Now let us try to compare this with the existing bounds on the power spectrum coming from the non-detection of primordial black holes. These will form if at horizon re-entry (i.e. smoothing on scales of order ) we have , with denoting the critical value leading to black hole formation. If one assumes that follows a Gaussian distribution (with ) one can express the probability of having in terms of the variance by analyzing the Gaussian probability distribution function. This probability corresponds to the fraction of space that can collapse to form horizon-sized black holes. Hawking evaporation and present day gravitational effects constrain this fraction . Typically one finds in the range , with the strongest bounds coming from CMB anisotropies (37) (spectral distortion and photodissociation of deuterium lead to a bound , as for example in (36)). Setting gives for the upper bound on the power spectrum (40)
Here the lower bound corresponds to and the upper bound to .
However, in our case does not follow a Gaussian distribution. Instead we have (see Appendix B)
The stochastic properties of the vector field are close to those in a free theory, i.e. it has Gaussian perturbations around . As a consequence we can write
with a Gaussian distributed field. This model was studied in (40) and we follow that derivation (see also (38); (39)). The probability distribution function of follows from setting , and takes the form
with . For a given value of we can again infer . Setting (and ) we have which gives
where is the complementary error function. Taking again in the range one gets a tighter upper bound on the power spectrum than in the Gaussian case:
Now let us estimate what value of is relevant for our investigation.
At the end of inflation, the total mass concentrated in the volume associated with perturbations leaving the horizon e-foldings before the end of inflation with the Hubble constant can be estimated by
where we reinserted the reduced Planck mass , which was set to one in the rest of the paper, and is calculated at the end of inflation. In order to study the subsequent evolution of matter in the comoving volume corresponding to this part of the universe, one should distinguish between two specific possibilities depending on the dynamics of reheating after inflation, discussed in section VII.
If reheating is not very efficient, then the universe for a long time remains dominated by scalar field oscillations, with the average equation of state . In this case, the total mass in the comoving volume does not change, and therefore at the moment when the black hole forms, its mass is equal to evaluated in (40). For the parameters of our model, this gives an estimate (see appendix E for details)
On the other hand, if reheating is efficient, then the post-inflationary universe is populated by ultra relativistic particles and the energy density in comoving volume scales inversely proportional to the expansion of the universe. In this case, the black hole mass can be estimated as (see appendix E)
In our estimates of the black hole production we will assume the latter possibility, though in general one may have a sequence of the first and the second regime. The final conclusion will only mildly depend on the choice between these two possibilities.
Now, the bounds on in terms of the would-be black hole mass were given in (36) and updated in (37). Here we follow the result in (37).

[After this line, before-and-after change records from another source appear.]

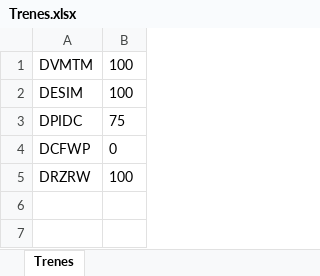
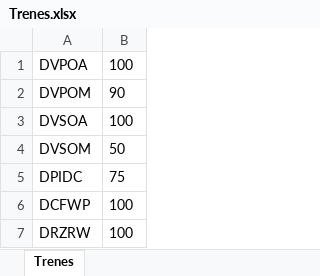
Before and after one commit to ahm22508/Automation_Oferta_And_Anexion_De_Cif_Cases, an Excel workbook: Trenes.xlsx, sheet Trenes, drawn as a sheet; values as stored, in another font and other column widths than the file's, no borders; addresses are those after the commit; the diff names each change by its address in the sheet, - before the commit and + after, or states it on an @@ line.

```diff
--- a/Trenes.xlsx (sheet Trenes)
+++ b/Trenes.xlsx (sheet Trenes)
-A1: DVMTM
+A1: DVPOA
+row 2: DVPOM | 90
-A3: DESIM
+A3: DVSOA
+row 4: DVSOM | 50
-B6: 0
+B6: 100
```
Also changed, not shown: PosVentaYBRWXX.xlsx, 4 other files.
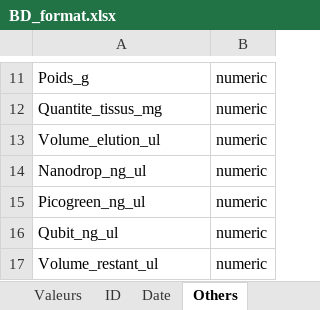
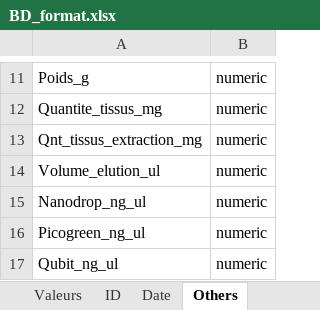
Before and after one commit to GenomicsMLI-DFO/BD-LabGeno-IML_gestion, an Excel workbook: inst/BD_format.xlsx, sheet Others, drawn as a sheet; only a part is shown, gaps mark what is left out; the shorter side is filled out with more unchanged rows; values as stored, in another font and other column widths than the file's, no borders; the diff names each change by its address in the sheet, - before the commit and + after, or states it on an @@ line.

```diff
--- a/inst/BD_format.xlsx (sheet Others)
+++ b/inst/BD_format.xlsx (sheet Others)
+row 13: Qnt_tissus_extraction_mg | numeric
```
Also changed, not shown: sheet Ordre, sheet Valeurs, 3 other files.
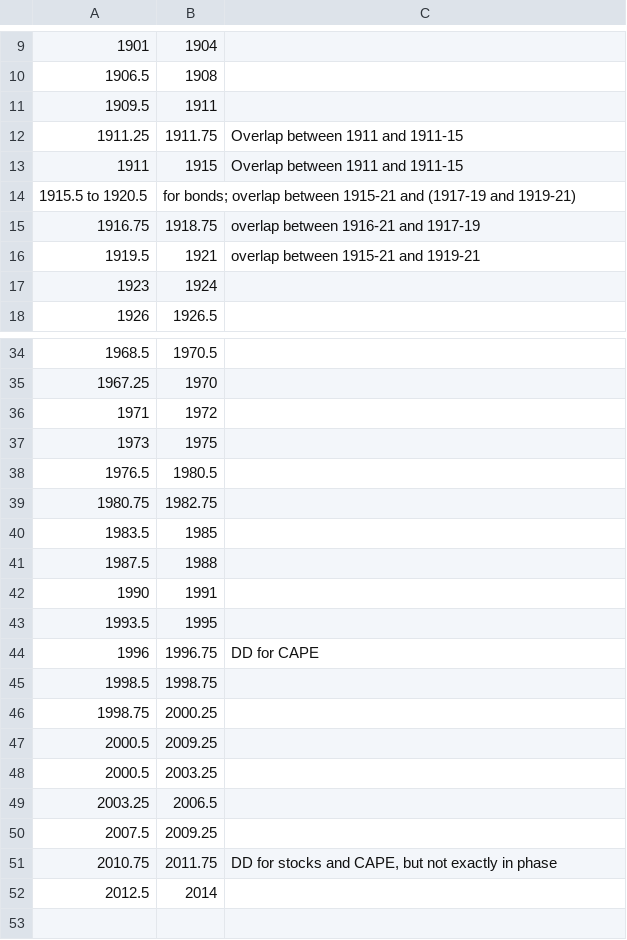
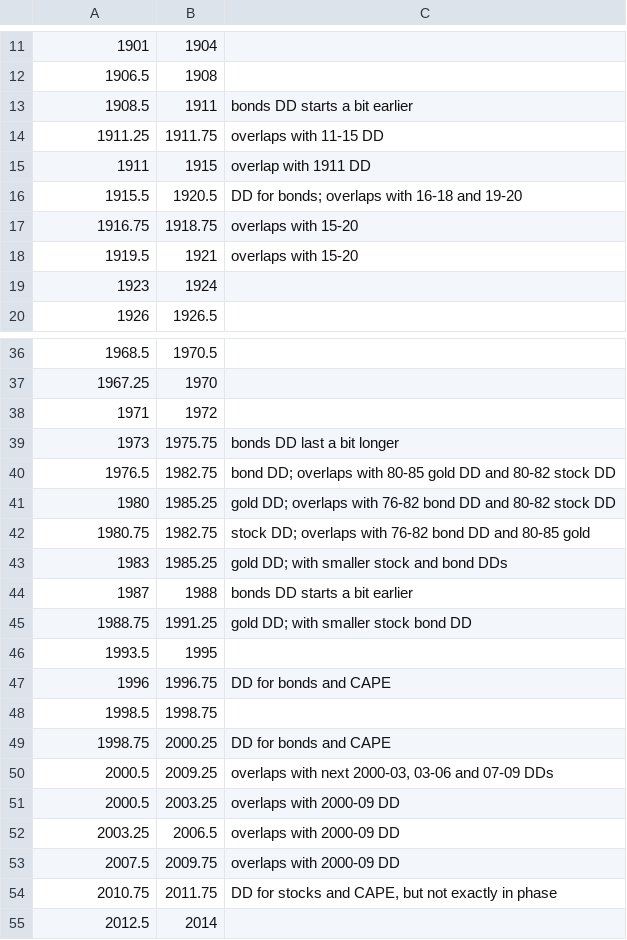
Before and after one commit to m-bouville/investing-by-numbers, a CSV file: drawdownList.csv, drawn as a sheet; only a part is shown, gaps mark what is left out; the diff covers the shown part only.

Commit message:
stable state before switching from xxxAlloc and xxxTR columns to alloc and TR

```diff
--- a/drawdownList.csv
+++ b/drawdownList.csv
@@ -10,8 +12,8 @@
 1906.5, 1908, ""
-1909.5, 1911, ""
-1911.25, 1911.75, "Overlap between 1911 and 1911-15"
-1911, 1915, "Overlap between 1911 and 1911-15"
-1915.5 to 1920.5, "for bonds; overlap between 1915-21 and (1917-19 and 1919-21)"
-1916.75, 1918.75, "overlap between 1916-21 and 1917-19"
-1919.5, 1921, "overlap between 1915-21 and 1919-21"
+1908.5, 1911, "bonds DD starts a bit earlier"
+1911.25, 1911.75, "overlaps with 11-15 DD"
+1911, 1915, "overlap with 1911 DD"
+1915.5, 1920.5, "DD for bonds; overlaps with 16-18 and 19-20"
+1916.75, 1918.75, "overlaps with 15-20"
+1919.5, 1921, "overlaps with 15-20"
 1923, 1924, ""
@@ -36,16 +38,17 @@
 1971, 1972, ""
-1973, 1975, ""
-1976.5, 1980.5, ""
-1980.75, 1982.75, ""
-1983.5, 1985, ""
-1987.5, 1988
-1990, 1991, ""
+1973, 1975.75, "bonds DD last a bit longer"
+1976.5, 1982.75, "bond DD; overlaps with 80-85 gold DD and 80-82 stock DD"
+1980, 1985.25, "gold DD; overlaps with 76-82 bond DD and 80-82 stock DD"
+1980.75, 1982.75, "stock DD; overlaps with 76-82 bond DD and 80-85 gold "
+1983, 1985.25, "gold DD; with smaller stock and bond DDs"
+1987, 1988, "bonds DD starts a bit earlier"
+1988.75, 1991.25, "gold DD; with smaller stock bond DD"
 1993.5, 1995, ""
-1996, 1996.75, "DD for CAPE"
+1996, 1996.75, "DD for bonds and CAPE"
 1998.5, 1998.75, ""
-1998.75, 2000.25, ""
-2000.5, 2009.25, ""
-2000.5, 2003.25, ""
-2003.25, 2006.5, ""
-2007.5, 2009.25, ""
+1998.75, 2000.25, "DD for bonds and CAPE"
+2000.5, 2009.25, "overlaps with next 2000-03, 03-06 and 07-09 DDs"
+2000.5, 2003.25, "overlaps with 2000-09 DD"
+2003.25, 2006.5, "overlaps with 2000-09 DD"
+2007.5, 2009.75, "overlaps with 2000-09 DD"
 2010.75, 2011.75, "DD for stocks and CAPE, but not exactly in phase"
```
Also changed, not shown: 2 added rows and 5 edited cells elsewhere in this file, 10 other files.
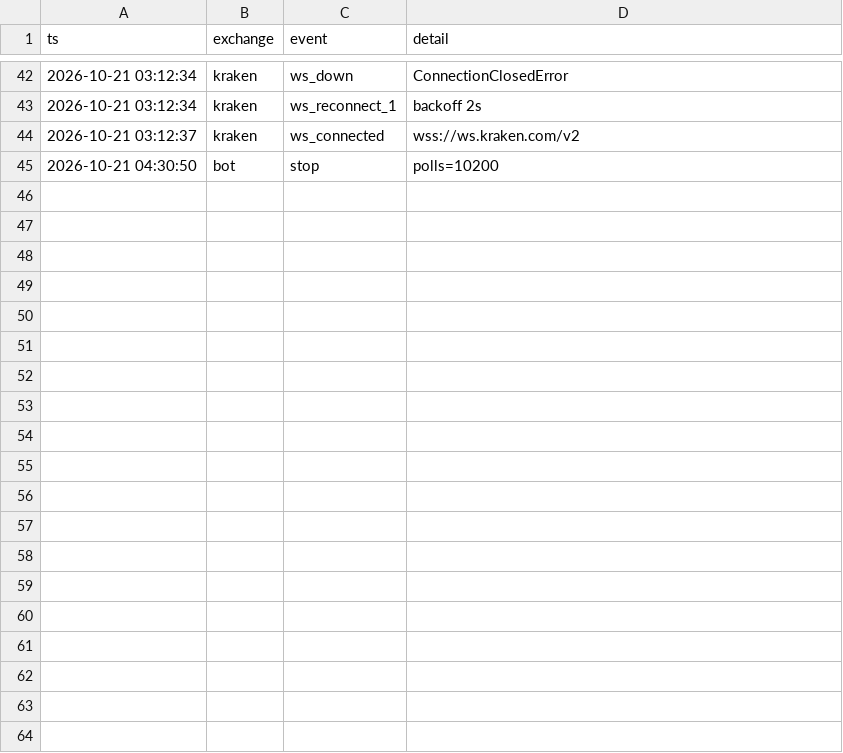
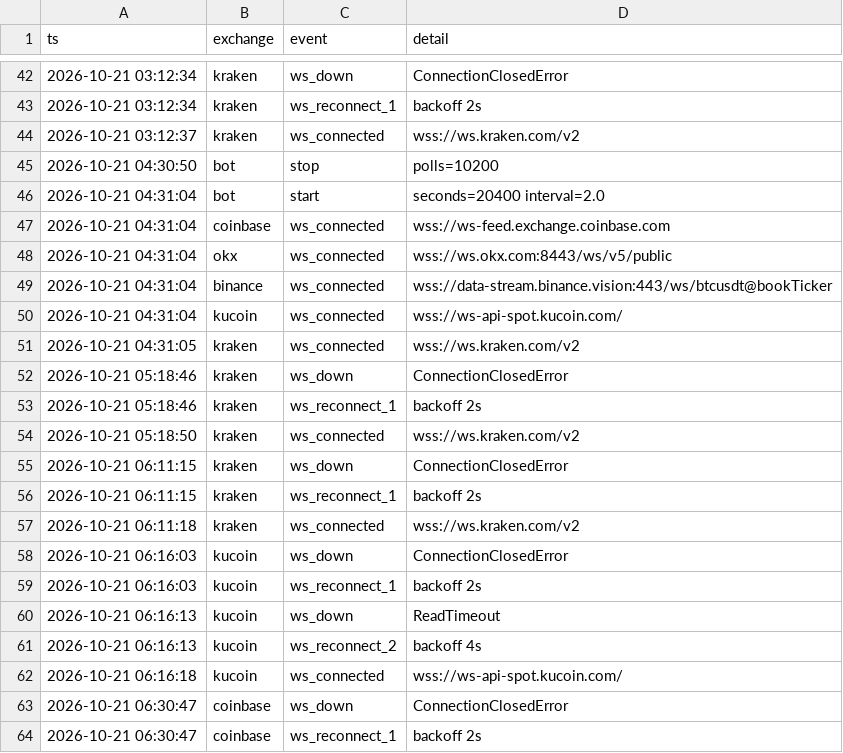
Before and after one commit to maucarrasz/arb-paper-bot, a CSV file: health.csv, drawn as a sheet; only a part is shown, gaps mark what is left out; the diff covers the shown part only; the diff names each change by its address in the sheet, - before the commit and + after, or states it on an @@ line.

```diff
--- a/health.csv
+++ b/health.csv
+row 46: 2026-10-21 04:31:04 | bot | start | seconds=20400 interval=2.0
+row 47: 2026-10-21 04:31:04 | coinbase | ws_connected | wss://ws-feed.exchange.coinbase.com
+row 48: 2026-10-21 04:31:04 | okx | ws_connected | wss://ws.okx.com:8443/ws/v5/public
+row 49: 2026-10-21 04:31:04 | binance | ws_connected | wss://data-stream.binance.vision:443/ws/btcusdt@bookTicker
+row 50: 2026-10-21 04:31:04 | kucoin | ws_connected | wss://ws-api-spot.kucoin.com/
+row 51: 2026-10-21 04:31:05 | kraken | ws_connected | wss://ws.kraken.com/v2
+row 52: 2026-10-21 05:18:46 | kraken | ws_down | ConnectionClosedError
+row 53: 2026-10-21 05:18:46 | kraken | ws_reconnect_1 | backoff 2s
+row 54: 2026-10-21 05:18:50 | kraken | ws_connected | wss://ws.kraken.com/v2
+row 55: 2026-10-21 06:11:15 | kraken | ws_down | ConnectionClosedError
+row 56: 2026-10-21 06:11:15 | kraken | ws_reconnect_1 | backoff 2s
+row 57: 2026-10-21 06:11:18 | kraken | ws_connected | wss://ws.kraken.com/v2
+row 58: 2026-10-21 06:16:03 | kucoin | ws_down | ConnectionClosedError
+row 59: 2026-10-21 06:16:03 | kucoin | ws_reconnect_1 | backoff 2s
+row 60: 2026-10-21 06:16:13 | kucoin | ws_down | ReadTimeout
+row 61: 2026-10-21 06:16:13 | kucoin | ws_reconnect_2 | backoff 4s
+row 62: 2026-10-21 06:16:18 | kucoin | ws_connected | wss://ws-api-spot.kucoin.com/
+row 63: 2026-10-21 06:30:47 | coinbase | ws_down | ConnectionClosedError
+row 64: 2026-10-21 06:30:47 | coinbase | ws_reconnect_1 | backoff 2s
```
Also changed, not shown: 26 added rows elsewhere in this file.
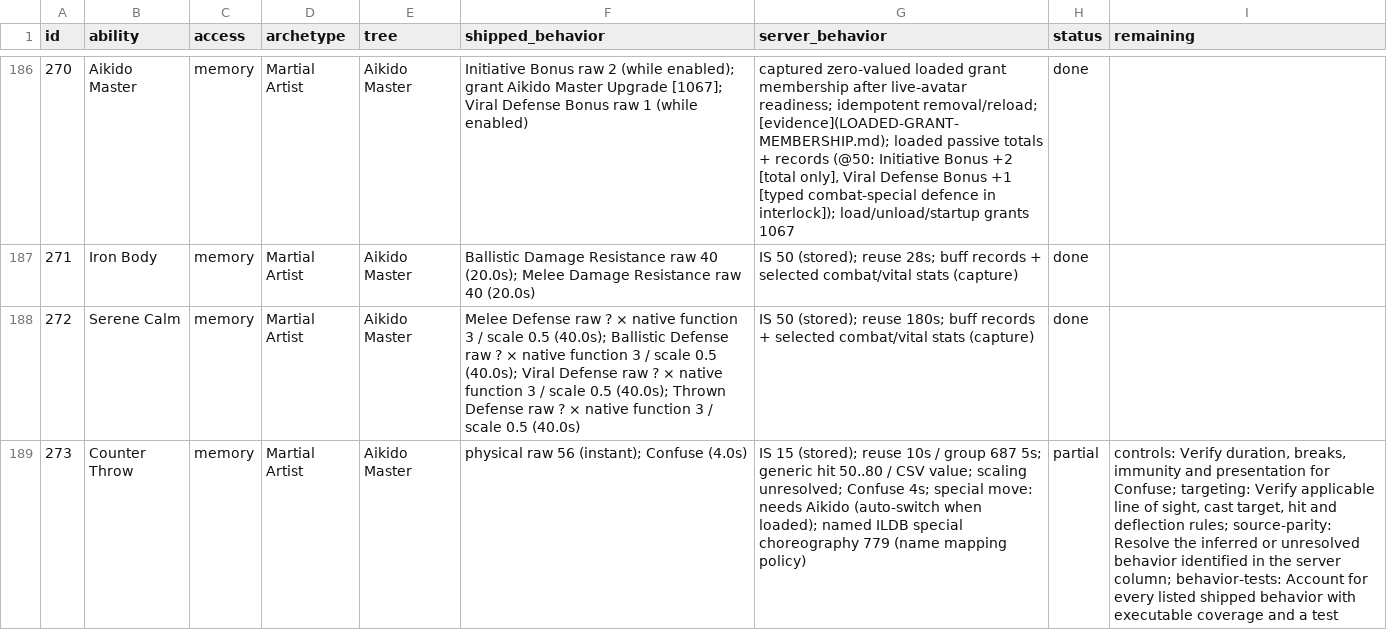
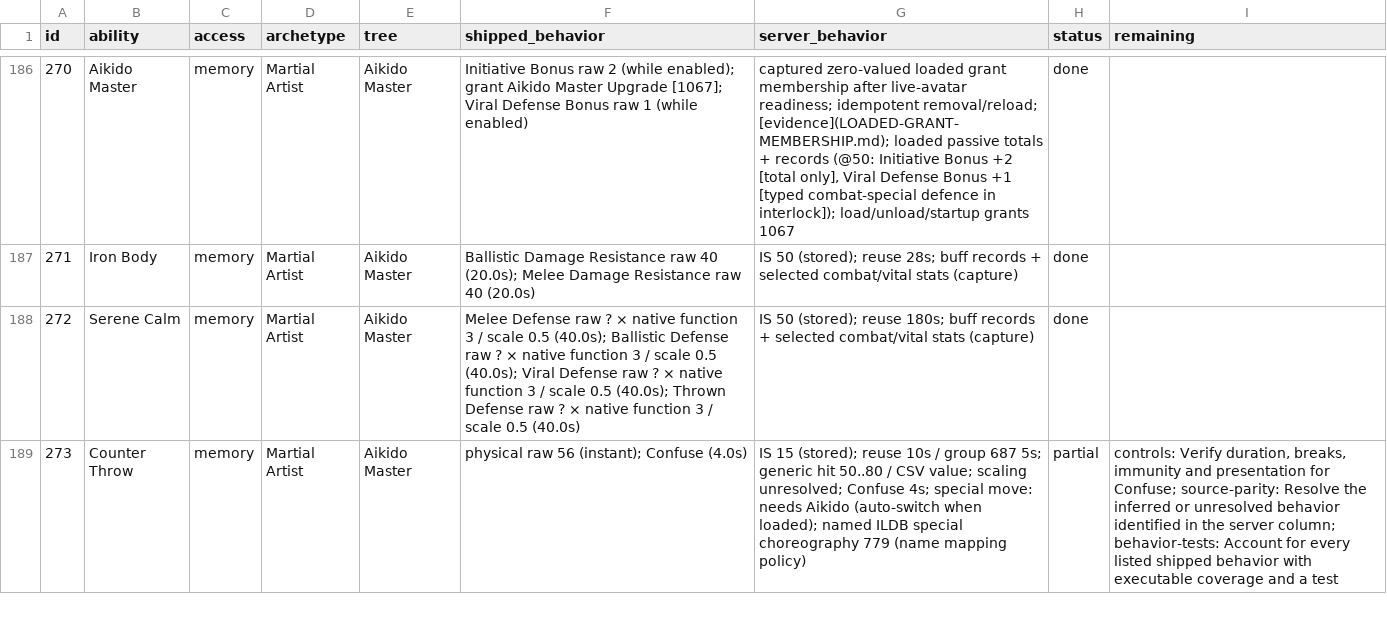
Before and after one commit to kylebrussell/mxo-hd, a CSV file: docs/ABILITY-PARITY.csv, drawn as a sheet; only a part is shown, gaps mark what is left out; the diff covers the shown part only; the diff names each change by its address in the sheet, - before the commit and + after, or states it on an @@ line.

Commit message:
Refresh Martial Arts targeting checks from merged PR576

```diff
--- a/docs/ABILITY-PARITY.csv
+++ b/docs/ABILITY-PARITY.csv
-I189 (remaining): …for Confuse; targeting: Verify applicable line of sight, cast target, hit and deflection rules; source-parity: Resolve…
+I189 (remaining): …for Confuse; source-parity: Resolve…
```
Also changed, not shown: 16 edited cells elsewhere in this file.
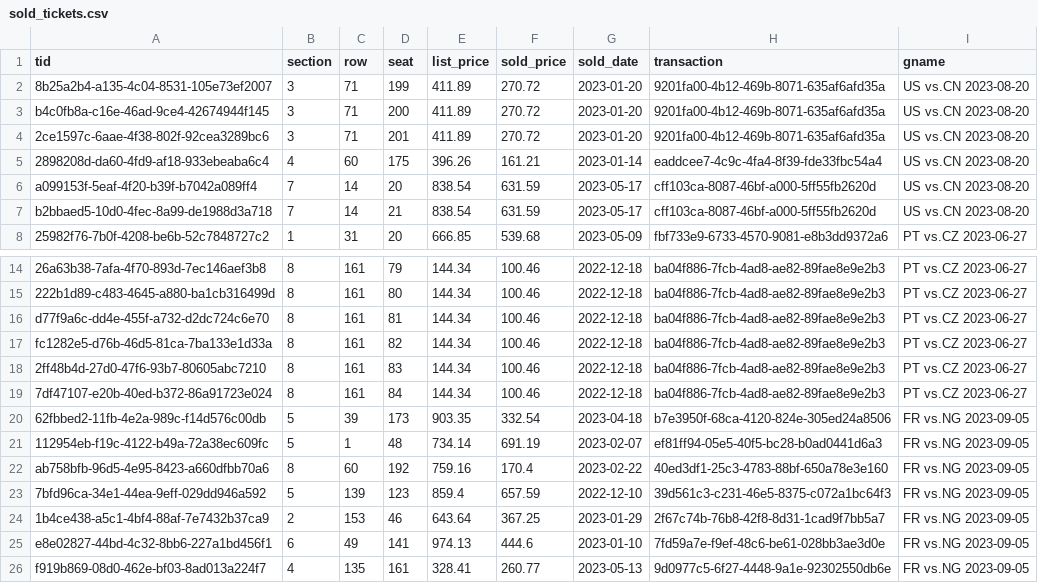
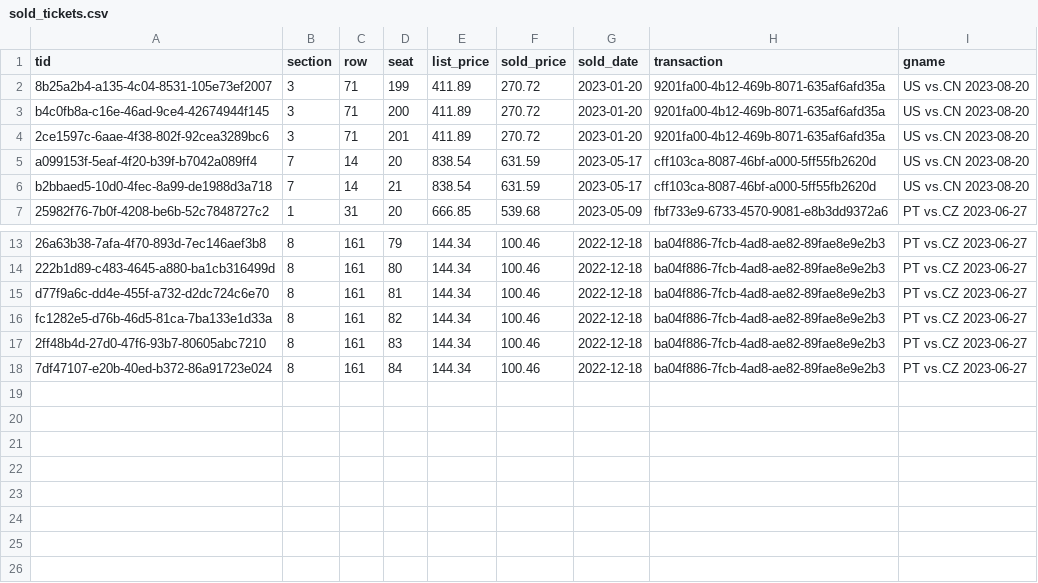
Before and after one commit to ritaqyang/comp421project, a CSV file: part2files/creditcard/sold_tickets.csv, drawn as a sheet; only a part is shown, gaps mark what is left out.

```diff
--- a/part2files/creditcard/sold_tickets.csv
+++ b/part2files/creditcard/sold_tickets.csv
@@ -4,3 +4,2 @@ b4c0fb8a-c16e-46ad-9ce4-42674944f145,3,71,200,411.89,270.72,2023-01-20,9201fa00-
 2ce1597c-6aae-4f38-802f-92cea3289bc6,3,71,201,411.89,270.72,2023-01-20,9201fa00-4b12-469b-8071-635af6afd35a,US vs.CN 2023-08-20
-2898208d-da60-4fd9-af18-933ebeaba6c4,4,60,175,396.26,161.21,2023-01-14,eaddcee7-4c9c-4fa4-8f39-fde33fbc54a4,US vs.CN 2023-08-20
 a099153f-5eaf-4f20-b39f-b7042a089ff4,7,14,20,838.54,631.59,2023-05-17,cff103ca-8087-46bf-a000-5ff55fb2620d,US vs.CN 2023-08-20
@@ -19,8 +18 @@ fc1282e5-d76b-46d5-81ca-7ba133e1d33a,8,161,82,144.34,100.46,2022-12-18,ba04f886-
 7df47107-e20b-40ed-b372-86a91723e024,8,161,84,144.34,100.46,2022-12-18,ba04f886-7fcb-4ad8-ae82-89fae8e9e2b3,PT vs.CZ 2023-06-27
-62fbbed2-11fb-4e2a-989c-f14d576c00db,5,39,173,903.35,332.54,2023-04-18,b7e3950f-68ca-4120-824e-305ed24a8506,FR vs.NG 2023-09-05
-112954eb-f19c-4122-b49a-72a38ec609fc,5,1,48,734.14,691.19,2023-02-07,ef81ff94-05e5-40f5-bc28-b0ad0441d6a3,FR vs.NG 2023-09-05
-ab758bfb-96d5-4e95-8423-a660dfbb70a6,8,60,192,759.16,170.4,2023-02-22,40ed3df1-25c3-4783-88bf-650a78e3e160,FR vs.NG 2023-09-05
-7bfd96ca-34e1-44ea-9eff-029dd946a592,5,139,123,859.4,657.59,2022-12-10,39d561c3-c231-46e5-8375-c072a1bc64f3,FR vs.NG 2023-09-05
-1b4ce438-a5c1-4bf4-88af-7e7432b37ca9,2,153,46,643.64,367.25,2023-01-29,2f67c74b-76b8-42f8-8d31-1cad9f7bb5a7,FR vs.NG 2023-09-05
-e8e02827-44bd-4c32-8bb6-227a1bd456f1,6,49,141,974.13,444.6,2023-01-10,7fd59a7e-f9ef-48c6-be61-028bb3ae3d0e,FR vs.NG 2023-09-05
-f919b869-08d0-462e-bf03-8ad013a224f7,4,135,161,328.41,260.77,2023-05-13,9d0977c5-6f27-4448-9a1e-92302550db6e,FR vs.NG 2023-09-05
```
Also changed, not shown: 4 other files.
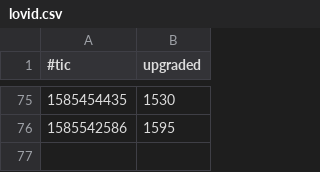
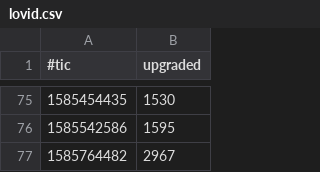
Before and after one commit to michel47/lovid20, a CSV file: lovid.csv, drawn as a sheet; only a part is shown, gaps mark what is left out.

Commit message:
Humanity Love Upgrade status on 04/01/20 20:08:14

```diff
--- a/lovid.csv
+++ b/lovid.csv
@@ -76 +76,2 @@
 1585542586,1595
+1585764482,2967
```
Also changed, not shown: 8 other files.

Our estimate (33) violates this bound for all by a factor of about six. Since we have made some approximations both in deriving the late time power spectrum and in deriving its observational upper bound, our estimate could well be off by some order one factor and therefore we can not draw a definitive conclusion. It is clear though that the parameter values giving rise to an observable but not yet ruled out violation of scale invariance and non-Gaussianity in the CMB-window produce a late time power spectrum that comes at least very close to the primordial black hole bound. A more precise computation is needed to establish whether this bound is actually violated or not.
However, if such a computation revealed that primordial black holes do indeed constrain these models, that would yield a much stronger bound on as the ones coming from non-Gaussianity and the violation of scale invariance. Since we have seen that the power spectrum has a late-time asymptotic of , this problem persists on a wide range of values for .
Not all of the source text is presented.